This post is the second in a series called “500 Words To Save The World.” Each day I will use just 500 words to address a problem that has been bugging you or me. If you want to get in on the conversation, tell me the problem you’d like discussed in the comments section of this post, or email me directly at firstname.lastname@example.org. You may start counting words… now!
The 2003 book (and 2011 film) Moneyball, tells the story of Billy Beane and how he and the Oakland A’s turned Major League Baseball upside down with a completely different approach to statistics called sabermetrics.
The crux of the story is that the conventional wisdom on player statistics was rooted in a 19th-century view of the game, and that measurements such as batting average, stolen bases, and RBIs, while accurate, were meaningless in the modern game.
The A’s started focusing on statistics they believed were more accurate, and in turn were able to acquire highly effective players at lower prices; players that everyone else was ignoring.
They stopped doing things the way they had always been done…
and they won, big.
With the third lowest payroll in the league, they won the AL west in 2002, 2003 and 2006. Every team in baseball now uses sabermetrics.
The other day Jim Clifton the CEO and Chairman of the Gallup polling organization, published a piece about the problems with the Unemployment Rate.
To be sure it was politically motivated (it was called The Big Lie), furthermore a criticism of statistics by the head of a polling organization should be taken with a chunk of salt. That said, the manner by which we measure how many Americans are working is long overdue for an Oakland A’s style makeover.
You would think that the National Unemployment Rate, issued monthly by the Bureau Of Labor Statistics would simply be this… the percentage of adult Americans that want full time jobs, but don’t have them. Unfortunately this is not the case.
The current stated unemployment rate is 5.6%, but that number does not include:
- Anyone who has given up looking for a job, but would still work if they could find one
- Anyone who wants full time employment, but works a minimum of one hour each week and is paid at least $20 for that work. Basically anyone who wants a full time job, but is trying to get by on what they can find
- Anyone who is out of work, but has not applied for unemployment benefits
Basically the people who have been unemployed the longest, and the people who are doing whatever they can to scrape by, are not being counted at all.
What I’m talking about here is not political. Politicians of every persuasion for have used the current measure for as long as it has been in existence. I am not talking about policy or ideology, I am simply asking our government (no matter who is running it) to give us meaningful, accurate data.
I propose a new unemployment rate that is simply the percentage of adult Americans who would like to have a full time job but don’t, period.
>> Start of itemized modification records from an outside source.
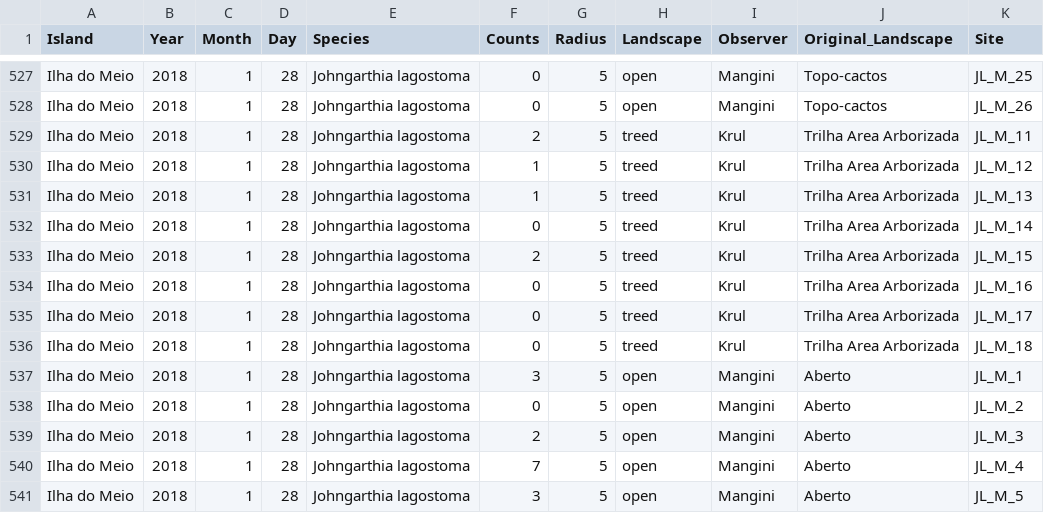
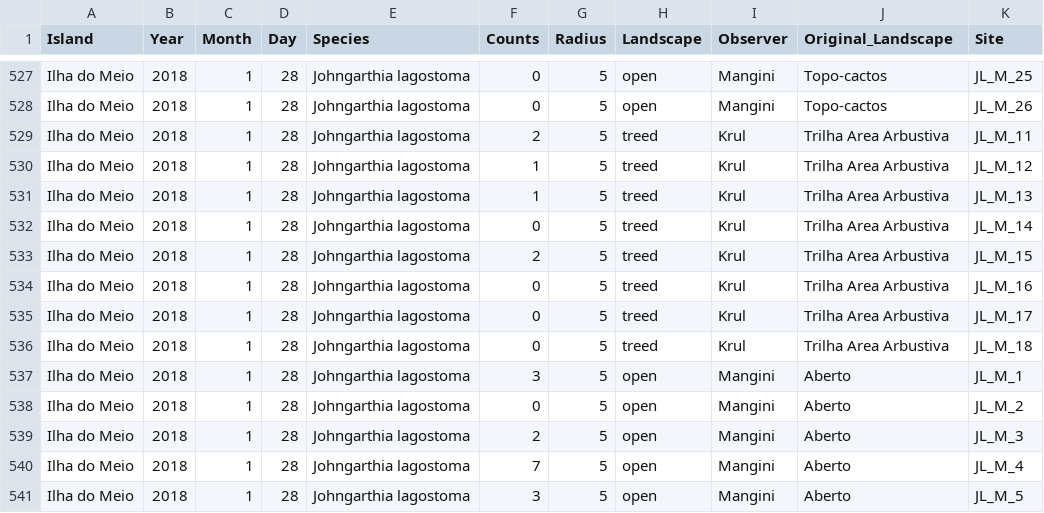
Before and after one commit to tati-micheletti/analysisIlhaDoMeio, a CSV file: data/dataCOUNTS.csv, drawn as a sheet; only a part is shown, gaps mark what is left out.

Commit message:
Another error in the data fixed
Double checking with original field notes

```diff
--- a/data/dataCOUNTS.csv
+++ b/data/dataCOUNTS.csv
@@ -528,10 +528,10 @@ Ilha do Meio,2018,1,28,Johngarthia lagostoma,0,5,open,Mangini,Topo-cactos,JL_M_2
 Ilha do Meio,2018,1,28,Johngarthia lagostoma,0,5,open,Mangini,Topo-cactos,JL_M_26
-Ilha do Meio,2018,1,28,Johngarthia lagostoma,2,5,treed,Krul,Trilha Area Arborizada,JL_M_11
-Ilha do Meio,2018,1,28,Johngarthia lagostoma,1,5,treed,Krul,Trilha Area Arborizada,JL_M_12
-Ilha do Meio,2018,1,28,Johngarthia lagostoma,1,5,treed,Krul,Trilha Area Arborizada,JL_M_13
-Ilha do Meio,2018,1,28,Johngarthia lagostoma,0,5,treed,Krul,Trilha Area Arborizada,JL_M_14
-Ilha do Meio,2018,1,28,Johngarthia lagostoma,2,5,treed,Krul,Trilha Area Arborizada,JL_M_15
-Ilha do Meio,2018,1,28,Johngarthia lagostoma,0,5,treed,Krul,Trilha Area Arborizada,JL_M_16
-Ilha do Meio,2018,1,28,Johngarthia lagostoma,0,5,treed,Krul,Trilha Area Arborizada,JL_M_17
-Ilha do Meio,2018,1,28,Johngarthia lagostoma,0,5,treed,Krul,Trilha Area Arborizada,JL_M_18
+Ilha do Meio,2018,1,28,Johngarthia lagostoma,2,5,treed,Krul,Trilha Area Arbustiva,JL_M_11
+Ilha do Meio,2018,1,28,Johngarthia lagostoma,1,5,treed,Krul,Trilha Area Arbustiva,JL_M_12
+Ilha do Meio,2018,1,28,Johngarthia lagostoma,1,5,treed,Krul,Trilha Area Arbustiva,JL_M_13
+Ilha do Meio,2018,1,28,Johngarthia lagostoma,0,5,treed,Krul,Trilha Area Arbustiva,JL_M_14
+Ilha do Meio,2018,1,28,Johngarthia lagostoma,2,5,treed,Krul,Trilha Area Arbustiva,JL_M_15
+Ilha do Meio,2018,1,28,Johngarthia lagostoma,0,5,treed,Krul,Trilha Area Arbustiva,JL_M_16
+Ilha do Meio,2018,1,28,Johngarthia lagostoma,0,5,treed,Krul,Trilha Area Arbustiva,JL_M_17
+Ilha do Meio,2018,1,28,Johngarthia lagostoma,0,5,treed,Krul,Trilha Area Arbustiva,JL_M_18
 Ilha do Meio,2018,1,28,Johngarthia lagostoma,3,5,open,Mangini,Aberto,JL_M_1
```
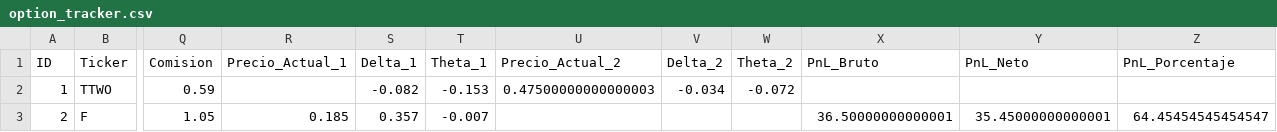
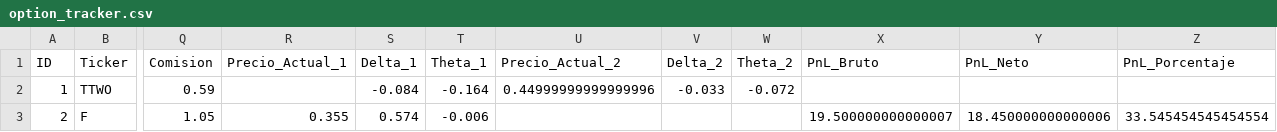
Before and after one commit to manucob13/Hedgehog, a CSV file: data/option_tracker.csv, drawn as a sheet; only a part is shown, gaps mark what is left out; the diff names each change by its address in the sheet, - before the commit and + after, or states it on an @@ line.

Commit message:
Update data/option_tracker.csv - 2025-11-05 20:32:05

```diff
--- a/data/option_tracker.csv
+++ b/data/option_tracker.csv
-S2 (Delta_1): -0.082
+S2 (Delta_1): -0.084
-T2 (Theta_1): -0.153
+T2 (Theta_1): -0.164
-U2 (Precio_Actual_2): 0.47500000000000003
+U2 (Precio_Actual_2): 0.44999999999999996
-V2 (Delta_2): -0.034
+V2 (Delta_2): -0.033
-R3 (Precio_Actual_1): 0.185
+R3 (Precio_Actual_1): 0.355
-S3 (Delta_1): 0.357
+S3 (Delta_1): 0.574
-T3 (Theta_1): -0.007
+T3 (Theta_1): -0.006
-X3 (PnL_Bruto): 36.50000000000001
+X3 (PnL_Bruto): 19.500000000000007
-Y3 (PnL_Neto): 35.45000000000001
+Y3 (PnL_Neto): 18.450000000000006
-Z3 (PnL_Porcentaje): 64.45454545454547
+Z3 (PnL_Porcentaje): 33.545454545454554
```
That number is not 5.6%… it is 11.2%. I think Billy Beane would approve!
Copyright © 2015 – Stephen S. Nazarian – All rights reserved.(Unemployment Moneyball)